Work out how many lines in the data hold the word "sheet", and reply with that number only.

» Data extract:
----

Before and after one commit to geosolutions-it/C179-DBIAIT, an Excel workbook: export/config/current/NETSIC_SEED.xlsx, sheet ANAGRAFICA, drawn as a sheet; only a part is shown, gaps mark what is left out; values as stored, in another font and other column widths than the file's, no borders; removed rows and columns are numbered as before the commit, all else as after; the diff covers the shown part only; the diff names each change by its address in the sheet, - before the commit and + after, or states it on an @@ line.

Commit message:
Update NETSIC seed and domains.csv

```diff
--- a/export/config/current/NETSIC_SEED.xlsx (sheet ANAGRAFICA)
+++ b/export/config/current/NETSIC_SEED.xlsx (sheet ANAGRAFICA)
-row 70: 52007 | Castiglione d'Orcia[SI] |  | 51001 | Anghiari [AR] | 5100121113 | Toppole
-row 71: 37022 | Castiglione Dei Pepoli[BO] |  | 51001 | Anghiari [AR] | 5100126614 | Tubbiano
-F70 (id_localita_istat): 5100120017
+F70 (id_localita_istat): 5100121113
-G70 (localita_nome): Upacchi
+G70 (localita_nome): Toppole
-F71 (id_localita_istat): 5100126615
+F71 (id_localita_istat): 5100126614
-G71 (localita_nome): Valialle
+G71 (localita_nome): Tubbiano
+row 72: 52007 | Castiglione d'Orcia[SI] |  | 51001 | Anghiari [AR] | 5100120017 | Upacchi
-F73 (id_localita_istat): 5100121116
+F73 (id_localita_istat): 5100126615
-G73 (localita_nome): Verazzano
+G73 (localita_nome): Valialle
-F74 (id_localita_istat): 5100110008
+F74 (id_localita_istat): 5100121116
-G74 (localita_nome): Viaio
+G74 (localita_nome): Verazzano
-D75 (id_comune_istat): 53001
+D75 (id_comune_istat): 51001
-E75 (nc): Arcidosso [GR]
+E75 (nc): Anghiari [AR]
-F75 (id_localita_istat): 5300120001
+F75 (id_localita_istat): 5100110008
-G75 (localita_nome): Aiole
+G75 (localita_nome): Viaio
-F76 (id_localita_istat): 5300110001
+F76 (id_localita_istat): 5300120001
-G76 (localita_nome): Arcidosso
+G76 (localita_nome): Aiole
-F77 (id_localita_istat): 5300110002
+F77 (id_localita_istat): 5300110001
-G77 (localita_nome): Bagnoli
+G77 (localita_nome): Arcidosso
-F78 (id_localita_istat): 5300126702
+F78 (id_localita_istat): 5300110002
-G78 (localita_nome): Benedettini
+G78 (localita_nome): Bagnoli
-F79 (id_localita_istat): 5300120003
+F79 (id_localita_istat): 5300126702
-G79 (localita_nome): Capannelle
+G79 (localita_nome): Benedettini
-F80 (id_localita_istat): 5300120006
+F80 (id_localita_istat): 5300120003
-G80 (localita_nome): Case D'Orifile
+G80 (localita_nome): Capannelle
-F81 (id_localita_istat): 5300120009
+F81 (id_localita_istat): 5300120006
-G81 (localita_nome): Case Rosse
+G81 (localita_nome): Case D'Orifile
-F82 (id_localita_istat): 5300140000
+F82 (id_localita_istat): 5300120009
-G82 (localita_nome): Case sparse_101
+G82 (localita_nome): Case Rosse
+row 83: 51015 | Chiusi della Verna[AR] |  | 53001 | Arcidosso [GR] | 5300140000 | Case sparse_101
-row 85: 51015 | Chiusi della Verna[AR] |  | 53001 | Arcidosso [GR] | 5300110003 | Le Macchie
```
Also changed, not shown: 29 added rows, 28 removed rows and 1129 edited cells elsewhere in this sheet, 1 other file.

----

» Answer to this problem: 4